DATA PROVIDED Start Marker
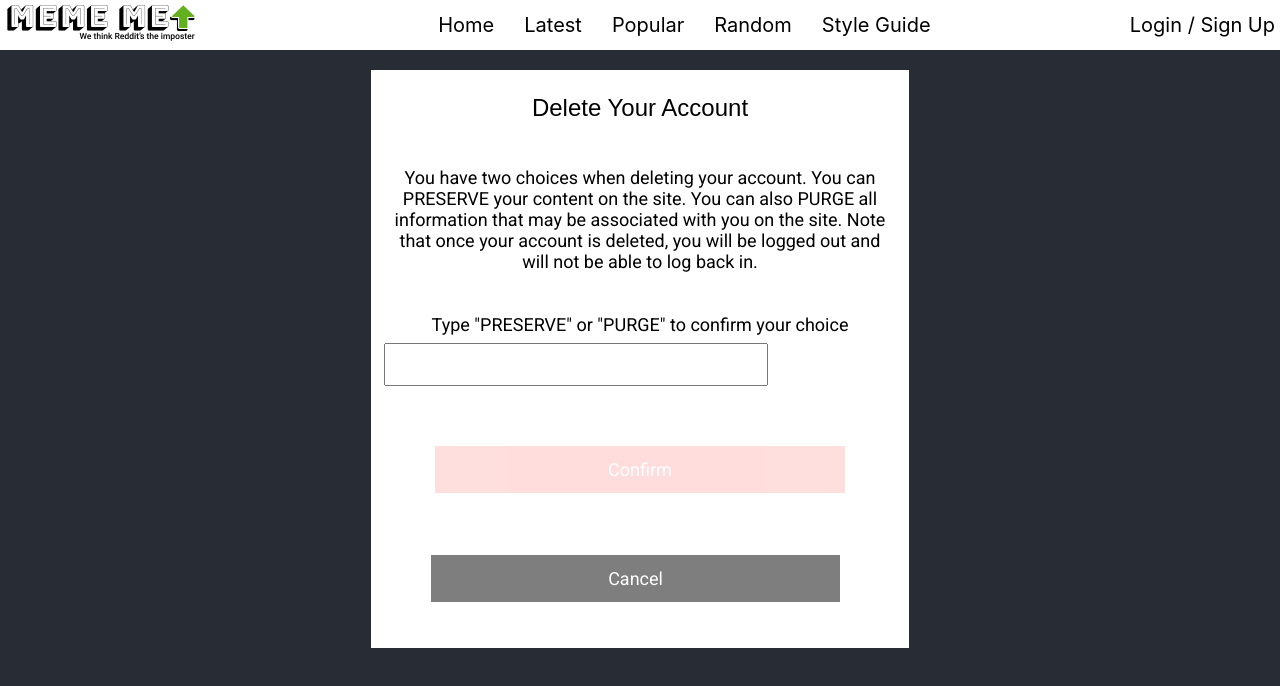
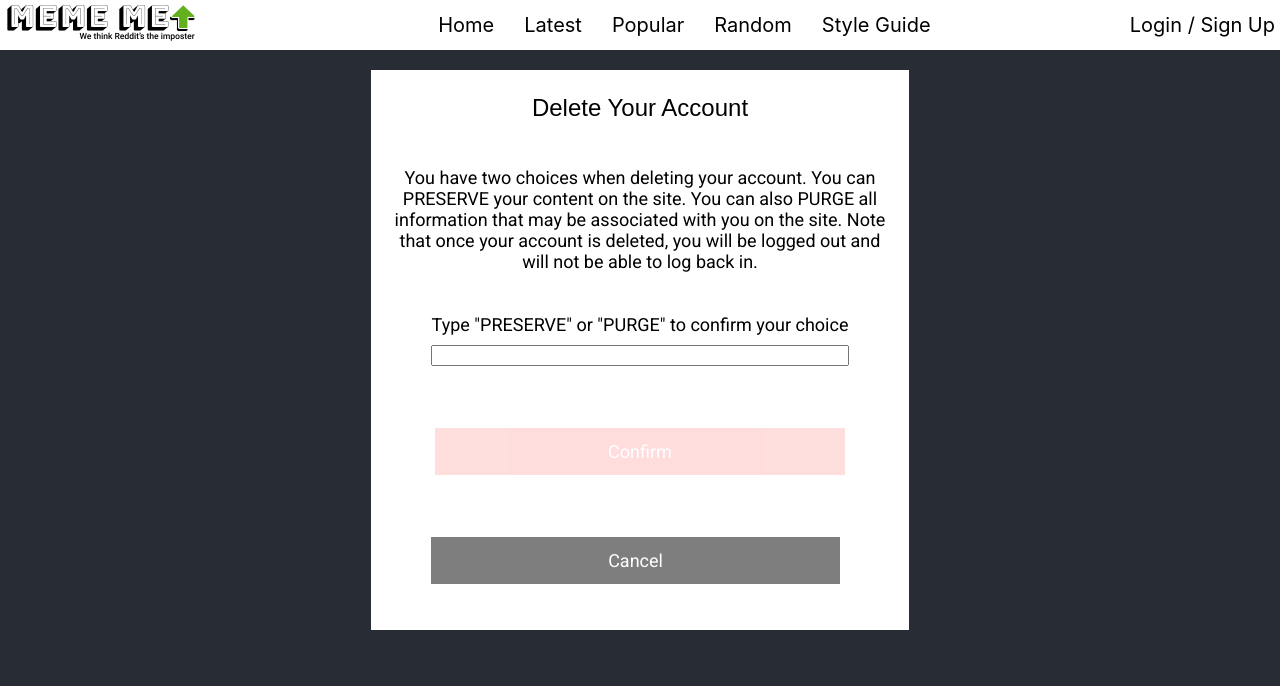
Before and after one commit to CSE370HCI/fantasticfour, a React (Create React App) app: page /delete in a window 1280 px wide. Shown: the top 686 px of the page. Built offline with nearby package versions, Linux system fonts and the light colour scheme; no server answers.

Commit message:
#48 - change input field style to default for input throughout the app in delete account form

```diff
--- a/src/Component/DeleteAccount.jsx
+++ b/src/Component/DeleteAccount.jsx
@@ -135,7 +135,6 @@ export default class DeleteAccount extends React.Component {
                         <br />
                         <input
                             type="text"
-                            className="upload-input"
                             onChange={this.updateInput}
                         />
                     </label>
```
DATA PROVIDED End Marker
— WORK REQUEST —
Your reply should restate every entry exactly, with the pictures left out.

— RESULT FOR THIS EXERCISE —
Before and after one commit to CSE370HCI/fantasticfour, a React (Create React App) app: page /delete in a window 1280 px wide. Shown: the top 686 px of the page. Built offline with nearby package versions, Linux system fonts and the light colour scheme; no server answers.

Commit message:
#48 - change input field style to default for input throughout the app in delete account form

```diff
--- a/src/Component/DeleteAccount.jsx
+++ b/src/Component/DeleteAccount.jsx
@@ -135,7 +135,6 @@ export default class DeleteAccount extends React.Component {
                         <br />
                         <input
                             type="text"
-                            className="upload-input"
                             onChange={this.updateInput}
                         />
                     </label>
```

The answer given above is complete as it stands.